REQUIRED WORK
Copy each line of the material in which the word "zizmor" appears.
:: RECORDS FOR THE TASK ::
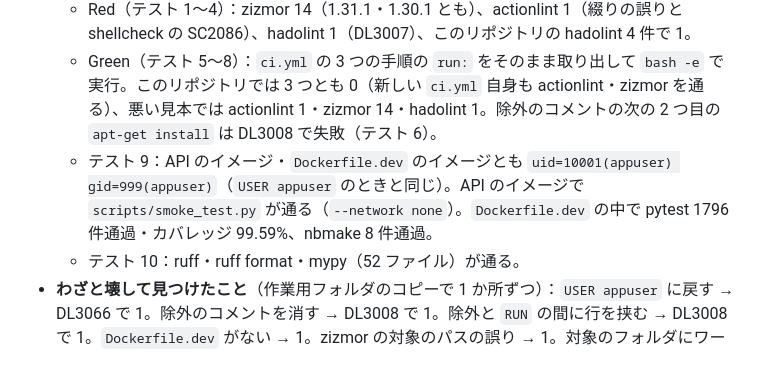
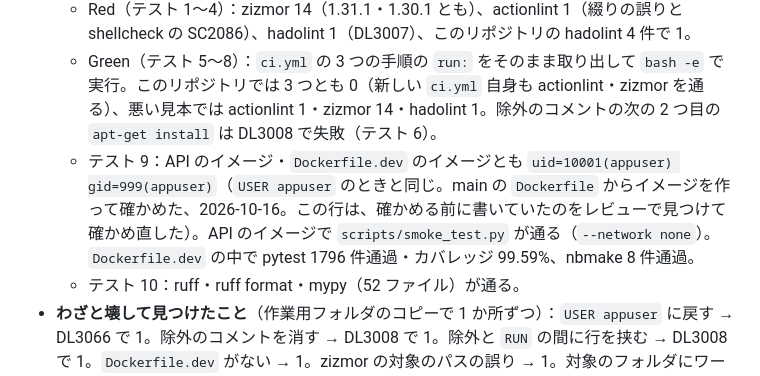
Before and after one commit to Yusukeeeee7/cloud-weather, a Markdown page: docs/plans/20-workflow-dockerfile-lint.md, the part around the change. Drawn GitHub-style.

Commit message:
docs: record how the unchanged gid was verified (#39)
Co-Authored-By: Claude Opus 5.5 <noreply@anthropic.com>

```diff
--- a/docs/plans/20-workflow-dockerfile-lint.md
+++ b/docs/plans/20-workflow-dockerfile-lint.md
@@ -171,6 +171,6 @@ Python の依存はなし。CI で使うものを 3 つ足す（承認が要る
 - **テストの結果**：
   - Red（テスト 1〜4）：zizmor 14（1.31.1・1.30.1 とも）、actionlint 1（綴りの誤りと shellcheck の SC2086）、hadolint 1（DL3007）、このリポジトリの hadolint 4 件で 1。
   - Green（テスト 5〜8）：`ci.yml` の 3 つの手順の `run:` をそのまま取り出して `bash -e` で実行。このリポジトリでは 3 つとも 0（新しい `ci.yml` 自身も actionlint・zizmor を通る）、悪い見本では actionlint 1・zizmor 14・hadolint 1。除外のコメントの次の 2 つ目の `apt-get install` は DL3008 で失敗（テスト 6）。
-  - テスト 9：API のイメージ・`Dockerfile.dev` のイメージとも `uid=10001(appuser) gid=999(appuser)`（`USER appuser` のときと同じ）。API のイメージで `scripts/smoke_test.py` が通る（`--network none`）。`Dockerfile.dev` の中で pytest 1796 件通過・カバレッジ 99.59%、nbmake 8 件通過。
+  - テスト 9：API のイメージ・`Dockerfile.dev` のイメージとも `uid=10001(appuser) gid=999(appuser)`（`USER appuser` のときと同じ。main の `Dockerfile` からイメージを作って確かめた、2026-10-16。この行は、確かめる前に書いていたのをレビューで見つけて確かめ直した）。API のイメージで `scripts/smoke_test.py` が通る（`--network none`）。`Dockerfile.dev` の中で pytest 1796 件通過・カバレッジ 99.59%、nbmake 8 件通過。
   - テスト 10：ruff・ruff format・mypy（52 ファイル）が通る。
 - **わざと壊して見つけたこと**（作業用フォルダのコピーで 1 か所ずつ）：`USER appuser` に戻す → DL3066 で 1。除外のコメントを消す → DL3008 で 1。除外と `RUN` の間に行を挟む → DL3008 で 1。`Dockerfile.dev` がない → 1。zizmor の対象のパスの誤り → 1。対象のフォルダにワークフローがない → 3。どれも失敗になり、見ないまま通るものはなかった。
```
:::
OUTPUT OF THE TASK
   - Red（テスト 1〜4）：zizmor 14（1.31.1・1.30.1 とも）、actionlint 1（綴りの誤りと shellcheck の SC2086）、hadolint 1（DL3007）、このリポジトリの hadolint 4 件で 1。
   - Green（テスト 5〜8）：`ci.yml` の 3 つの手順の `run:` をそのまま取り出して `bash -e` で実行。このリポジトリでは 3 つとも 0（新しい `ci.yml` 自身も actionlint・zizmor を通る）、悪い見本では actionlint 1・zizmor 14・hadolint 1。除外のコメントの次の 2 つ目の `apt-get install` は DL3008 で失敗（テスト 6）。
 - **わざと壊して見つけたこと**（作業用フォルダのコピーで 1 か所ずつ）：`USER appuser` に戻す → DL3066 で 1。除外のコメントを消す → DL3008 で 1。除外と `RUN` の間に行を挟む → DL3008 で 1。`Dockerfile.dev` がない → 1。zizmor の対象のパスの誤り → 1。対象のフォルダにワークフローがない → 3。どれも失敗になり、見ないまま通るものはなかった。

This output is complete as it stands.